◆ Aim of the exercise ◆
From the records below, copy the lines that include "field".

◆ User interface change data ◆

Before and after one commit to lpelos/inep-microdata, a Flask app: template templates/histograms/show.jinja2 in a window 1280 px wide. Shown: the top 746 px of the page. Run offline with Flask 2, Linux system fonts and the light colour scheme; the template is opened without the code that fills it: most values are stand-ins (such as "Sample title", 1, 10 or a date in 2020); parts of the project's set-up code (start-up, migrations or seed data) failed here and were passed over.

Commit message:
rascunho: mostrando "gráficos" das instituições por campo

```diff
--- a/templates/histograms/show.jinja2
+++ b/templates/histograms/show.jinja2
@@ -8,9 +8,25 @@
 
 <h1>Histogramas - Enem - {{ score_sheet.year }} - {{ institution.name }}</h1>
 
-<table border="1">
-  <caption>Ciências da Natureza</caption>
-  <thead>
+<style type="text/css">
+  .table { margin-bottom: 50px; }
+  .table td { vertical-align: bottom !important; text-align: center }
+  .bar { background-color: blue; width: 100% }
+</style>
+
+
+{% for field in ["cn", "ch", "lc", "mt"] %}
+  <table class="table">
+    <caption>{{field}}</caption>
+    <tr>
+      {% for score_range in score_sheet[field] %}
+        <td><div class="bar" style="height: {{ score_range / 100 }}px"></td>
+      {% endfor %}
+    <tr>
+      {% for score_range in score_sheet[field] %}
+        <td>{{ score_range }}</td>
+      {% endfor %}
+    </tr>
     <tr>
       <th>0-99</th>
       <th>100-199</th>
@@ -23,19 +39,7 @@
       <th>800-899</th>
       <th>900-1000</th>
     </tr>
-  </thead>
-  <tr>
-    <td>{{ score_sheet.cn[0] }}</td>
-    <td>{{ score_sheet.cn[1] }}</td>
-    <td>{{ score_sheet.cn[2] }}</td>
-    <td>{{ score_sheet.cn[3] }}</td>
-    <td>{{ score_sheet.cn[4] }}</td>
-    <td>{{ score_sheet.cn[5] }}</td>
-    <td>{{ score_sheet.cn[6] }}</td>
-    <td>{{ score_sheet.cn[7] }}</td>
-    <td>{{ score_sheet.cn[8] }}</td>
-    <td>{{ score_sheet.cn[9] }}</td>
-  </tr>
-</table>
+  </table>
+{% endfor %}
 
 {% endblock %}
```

◆ Result for this task ◆
+{% for field in ["cn", "ch", "lc", "mt"] %}
+    <caption>{{field}}</caption>
+      {% for score_range in score_sheet[field] %}
+      {% for score_range in score_sheet[field] %}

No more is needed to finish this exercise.